"More than anything, on a tactical and technical level it’s much different,” he noted. "In Europe a lot of stock is put in those two aspects – here, it’s much more physical, with a lot of contact. I think maybe MLS is a little more exciting in certain ways, with the parity of the teams, where in Europe it’s clear that there are certain teams who will probably win their leagues."
Overall, the newcomer is continuing to integrate into his new team and league.

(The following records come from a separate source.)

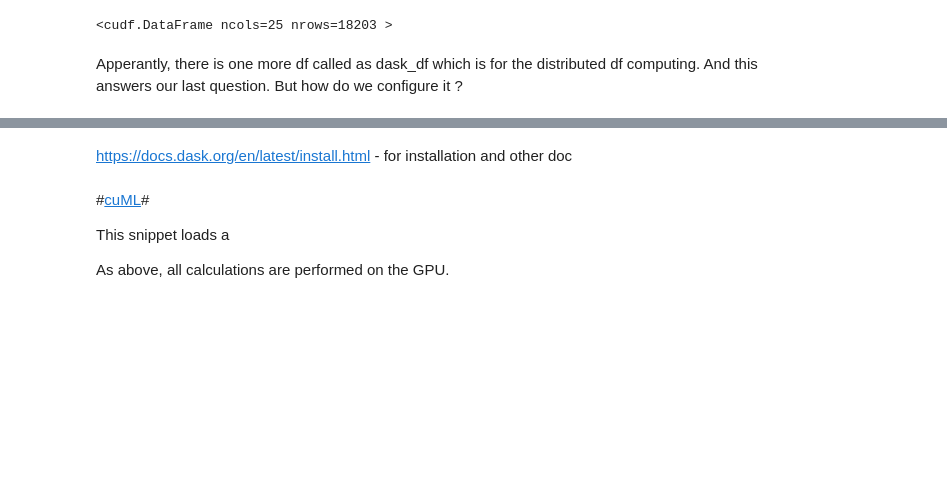
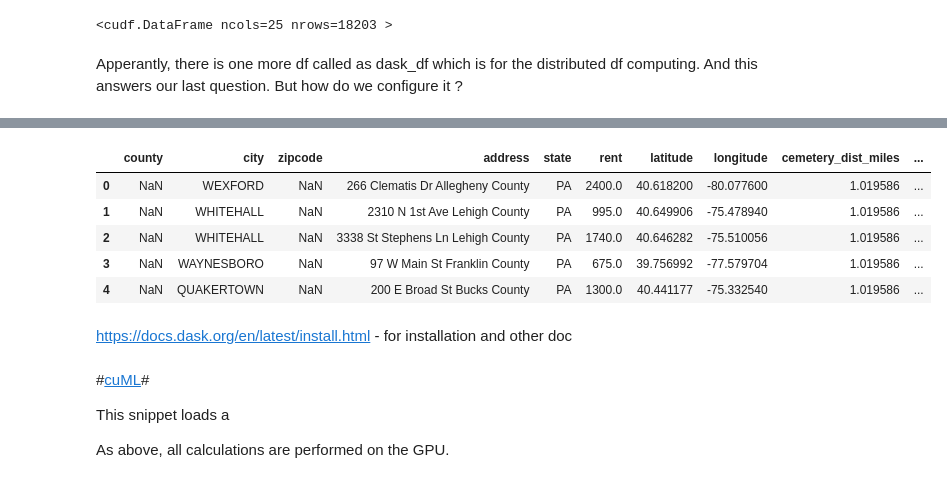
Before and after one commit to PadmarajBhat/Rapids.AI, a Jupyter notebook: rapids_colab.ipynb, the cells around one changed output, grey strips where cells are left out. Saved outputs shown, nothing was run; the diff lists cells and outputs as text; code cells hidden in the pictures; blank space fills up the shorter version.

Commit message:
dask installation and sanity

```diff
--- a/rapids_colab.ipynb
+++ b/rapids_colab.ipynb
@@ -232,3 +250,14 @@ ModuleNotFoundError: ignored
+# %%
+import dask.dataframe as dd
+tips_df = dd.read_csv("/content/drive/My Drive/Colab Notebooks/TrainData_PA.csv", assume_missing=True)
+tips_df.head()
+# %% [output]
+|  | county | city | zipcode | address | state | rent | latitude | longitude | cemetery_dist_miles | ... |
+| 0 | NaN | WEXFORD | NaN | 266 Clematis Dr Allegheny County | PA | 2400.0 | 40.618200 | -80.077600 | 1.019586 | ... |
+| 1 | NaN | WHITEHALL | NaN | 2310 N 1st Ave Lehigh County | PA | 995.0 | 40.649906 | -75.478940 | 1.019586 | ... |
+| 2 | NaN | WHITEHALL | NaN | 3338 St Stephens Ln Lehigh County | PA | 1740.0 | 40.646282 | -75.510056 | 1.019586 | ... |
+| 3 | NaN | WAYNESBORO | NaN | 97 W Main St Franklin County | PA | 675.0 | 39.756992 | -77.579704 | 1.019586 | ... |
+| 4 | NaN | QUAKERTOWN | NaN | 200 E Broad St Bucks County | PA | 1300.0 | 40.441177 | -75.332540 | 1.019586 | ... |
 # %% [markdown]
 https://docs.dask.org/en/latest/install.html - for installation and other doc
 # %% [markdown]
```
Also changed, not shown: parts of 6 cells of this notebook.
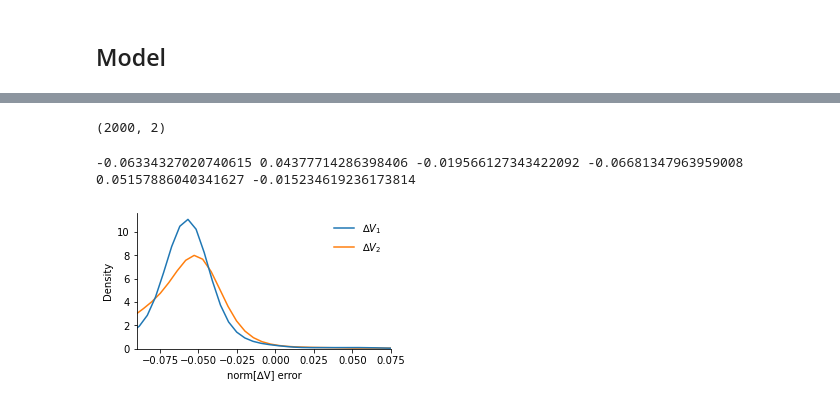
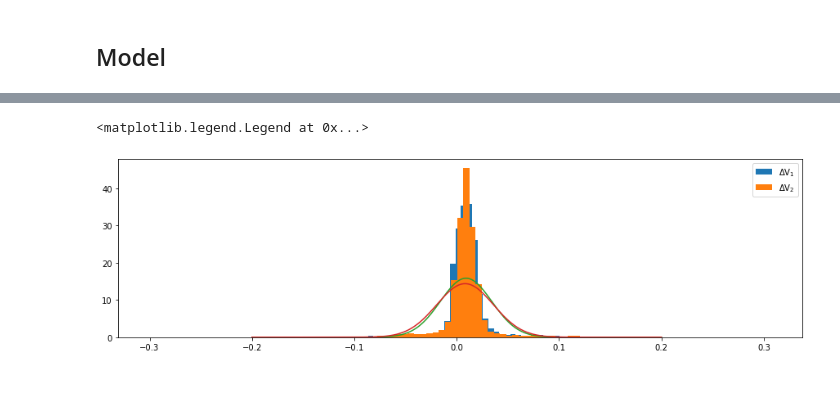
Before and after one commit to lorenzamottinelli/STA_GroupML13, a Jupyter notebook: case_3.ipynb, the cells around one changed output, grey strips where cells are left out. Cells and saved outputs as stored; diff of their text form; code cells hidden in the pictures.

```diff
--- a/case_3.ipynb
+++ b/case_3.ipynb
@@ -2,8 +2,6 @@
 # ST>A | Special Topics in Astrodynamics | ae4889
 # %%
 import matplotlib.pyplot as plt
-from scipy.stats import norm
-from scipy import stats
 import numpy as np
 import pandas as pd
 import seaborn as sns
@@ -16,7 +14,6 @@ from IPython.core.display import Image, display
 
 print(f"tensorflow version: {tf.__version__}")
 plt.rcParams['figure.facecolor'] = 'white'
-plt.rcParams['axes.spines.top'] = plt.rcParams['axes.spines.right'] = False
 np.set_printoptions(precision=4, suppress=True)
 
 JULIAN_DAY = 86400.0
@@ -26,7 +23,7 @@ departure_range = np.array([-25, 24]) * JULIAN_DAY + launch_window22
 arrival_range = np.array([-25 + 60, 24 + 449]) * JULIAN_DAY + launch_window22
 time_of_flight_range = arrival_range - departure_range
 
-raw_data = np.loadtxt('Output.txt', skiprows=1, delimiter=',')[:10000]
+raw_data = np.loadtxt('Output.txt', skiprows=1, delimiter=',')
 time_of_flight = raw_data[:, 1] - raw_data[:, 0]
 
 raw_data = np.vstack((raw_data[:, 0], time_of_flight, raw_data[:, 1], raw_data[:, 2], raw_data[:, 3])).T
@@ -189,9 +179,8 @@ train_data_normalised.describe().transpose()
 ## Model
 # %%
 model = keras.Sequential([
-    layers.Dense(50, activation='relu', input_shape=[2]),
-    layers.Dense(50, activation='relu'),
-    layers.Dense(50, activation='relu'),
+    layers.Dense(100, activation='relu', input_shape=[2]),
+    layers.Dense(100, activation='relu'),
     layers.Dense(2)
 ])
 
@@ -238,6 +225,6 @@ history = model.fit(train_data_normalised[[column_names[0], column_names[1]]].to
                     train_data_normalised[[column_names[3], column_names[4]]].to_numpy(),
                     validation_split=0.2,
                     epochs=1000,
-                    batch_size=500,
+                    batch_size=5000,
                     callbacks=[early_stop])
 # %% [output]
@@ -380,36 +330,18 @@ errors
-# %%
-errors.shape
-# %% [output]
-(2000, 2)
 # %%
-fig, ax = plt.subplots(1, 1, figsize=(4.55, 2.5))
+fig, ax1 = plt.subplots(1, 1, figsize=(15, 4))
+from scipy.stats import norm
 
-def plot_normal(data, **kwargs):
-    mean, std = np.average(data), np.std(data)
+def plot_normal(data):
+    mean = np.average(data)
+    std = np.std(data)
     x = np.linspace(-0.2, 0.2, 1000)
-    # ax.plot(x, norm.pdf(x, mean, std), **kwargs)
-    print(mean, std, mean + std, end=' ', sep=' ')
+    ax1.plot(x, norm.pdf(x, mean, std))
 
-# ax.hist(errors["norm[∆V_1] error"], bins=101, label=rf"$\Delta$V$_1$", density=True, alpha=0.85)
-# ax.hist(errors["norm[∆V_2] error"], bins=101, label=rf"$\Delta$V$_2$", density=True, alpha=0.85)
-# plot_normal(test_data_normalised[column_names[3]] - prediction[:, 0], c='C0')
-# plot_normal(test_data_normalised[column_names[4]] - prediction[:, 1], c='C1')
-
-# ax.legend(frameon=False)
-# ax.set_xlim((-0.035,0.075))
-# ax.set_ylabel('normalised frequency [-]')
-# ax.set_xlabel(r'normalised $\Delta V$ error [-]')
-
-plot_normal(errors["norm[∆V_1] error"])
-plot_normal(errors["norm[∆V_2] error"])
-errors_sns = pd.DataFrame(data=errors.to_numpy().T.flatten(), columns=['norm[∆V] error'])
-n_points = errors_sns.shape[0] // 2
-errors_sns['∆V'] = ['$∆V_1$'] * n_points + ['$∆V_2$'] * n_points
-g = sns.kdeplot(ax=ax, data=errors_sns, x="norm[∆V] error", hue="∆V")
-g.set(xlim=(-0.09, 0.075))
-g.get_legend().set_title(None)
-g.get_legend().draw_frame(False)
-#fig.savefig('case_3_error_histogram.pdf')
+ax1.hist(test_data_normalised[column_names[3]] - prediction[:, 0], bins=101, label=rf"$\Delta$V$_1$", density=True)
+ax1.hist(test_data_normalised[column_names[4]] - prediction[:, 1], bins=101, label=rf"$\Delta$V$_2$", density=True)
+plot_normal(test_data_normalised[column_names[3]] - prediction[:, 0])
+plot_normal(test_data_normalised[column_names[4]] - prediction[:, 1])
+ax1.legend()
 # %% [output]
--0.06334327020740615 0.04377714286398406 -0.019566127343422092 -0.06681347963959008 0.05157886040341627 -0.015234619236173814
+<matplotlib.legend.Legend at 0x...>
-[figure, old version]
+[figure, new version]
```
Also changed, not shown: parts of 23 cells of this notebook, 2 other files.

"I think the team and I are both adjusting,” he said. "It’s an evolving relationship. Every day it gets better -- but I do think we have a ways to go, I think things can still improve quite a bit."